riders who are small in stature, young men, daring, preferably orphans". You also had to take an oath not to drink or
swear while on duty.The first rider for the Pony Express was Johnny Frey leaving St.Joe on April 3rd,1860.He made his
ride and turned over the mail about 50 miles out and other relay riders carried it into Salt Lake City in 6 days. The
would, within 2 minutes of their arrival at a relay station be on a fresh horse and away again.The only weapons
carried by a rider were pistols and a knife in order to save weight, and some didn't even carry those. The leather mail
sack was thrown over the saddle. It was a square piece of leather with 4 pockets, 1 in each of its corners. The

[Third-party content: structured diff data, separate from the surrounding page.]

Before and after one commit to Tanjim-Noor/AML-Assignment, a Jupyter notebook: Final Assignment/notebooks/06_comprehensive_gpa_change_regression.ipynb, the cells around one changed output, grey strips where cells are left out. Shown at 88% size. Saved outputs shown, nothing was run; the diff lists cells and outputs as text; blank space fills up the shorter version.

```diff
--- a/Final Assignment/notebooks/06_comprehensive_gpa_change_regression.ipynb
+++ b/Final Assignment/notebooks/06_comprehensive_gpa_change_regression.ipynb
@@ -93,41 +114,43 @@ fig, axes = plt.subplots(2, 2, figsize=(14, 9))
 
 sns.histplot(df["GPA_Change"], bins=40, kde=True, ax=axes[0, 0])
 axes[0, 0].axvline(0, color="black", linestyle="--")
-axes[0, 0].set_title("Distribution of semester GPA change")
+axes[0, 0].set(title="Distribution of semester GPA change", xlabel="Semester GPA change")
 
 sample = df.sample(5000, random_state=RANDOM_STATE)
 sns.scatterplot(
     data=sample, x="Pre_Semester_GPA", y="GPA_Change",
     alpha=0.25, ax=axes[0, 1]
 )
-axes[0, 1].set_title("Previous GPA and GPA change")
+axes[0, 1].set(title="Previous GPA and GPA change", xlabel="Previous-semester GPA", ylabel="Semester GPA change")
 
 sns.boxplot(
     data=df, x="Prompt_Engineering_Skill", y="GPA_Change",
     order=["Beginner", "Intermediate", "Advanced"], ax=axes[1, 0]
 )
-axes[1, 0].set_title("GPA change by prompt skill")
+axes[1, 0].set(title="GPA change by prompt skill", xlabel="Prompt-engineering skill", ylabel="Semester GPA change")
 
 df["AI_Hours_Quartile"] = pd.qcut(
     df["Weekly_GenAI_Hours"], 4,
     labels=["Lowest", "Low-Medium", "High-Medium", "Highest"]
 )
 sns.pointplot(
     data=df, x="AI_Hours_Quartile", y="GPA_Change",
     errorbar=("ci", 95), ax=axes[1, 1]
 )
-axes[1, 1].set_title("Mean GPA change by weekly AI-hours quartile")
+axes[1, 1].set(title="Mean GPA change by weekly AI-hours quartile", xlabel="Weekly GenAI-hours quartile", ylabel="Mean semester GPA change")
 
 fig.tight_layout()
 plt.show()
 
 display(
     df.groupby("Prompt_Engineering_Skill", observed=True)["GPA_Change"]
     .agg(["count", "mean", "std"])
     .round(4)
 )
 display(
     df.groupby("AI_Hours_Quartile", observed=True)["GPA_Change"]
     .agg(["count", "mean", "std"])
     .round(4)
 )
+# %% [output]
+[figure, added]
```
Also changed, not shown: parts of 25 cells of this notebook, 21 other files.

riders would sit on it with 2 pockets in front and 2 behind them. The mail sack was known as a "mochila".
The firm had invested $700,000.00 in the mail venture. They lost $200,000.00 and never received a penny from the government
for the public service they performed. As glamorous as it seemed The Pony Express could not persuade Congress to subsidize
a central mail route, and thus only added to its eventual demise along with the coming of the Civil War, telegragh, Railroads,
Wells Fargo, and some unfortunate temptations on Mr.Russells part.
The Pony Express proved to be a bold undertaking,
that left a rich heritage, and a stirring example of the American pragmatic approach to the problem of conquering distance
|This ad is from the SanFrancisco Call 1856 to 1895 originally called the Morning Call
Text excerpts taken from Readers Digest "Story of the Great American West"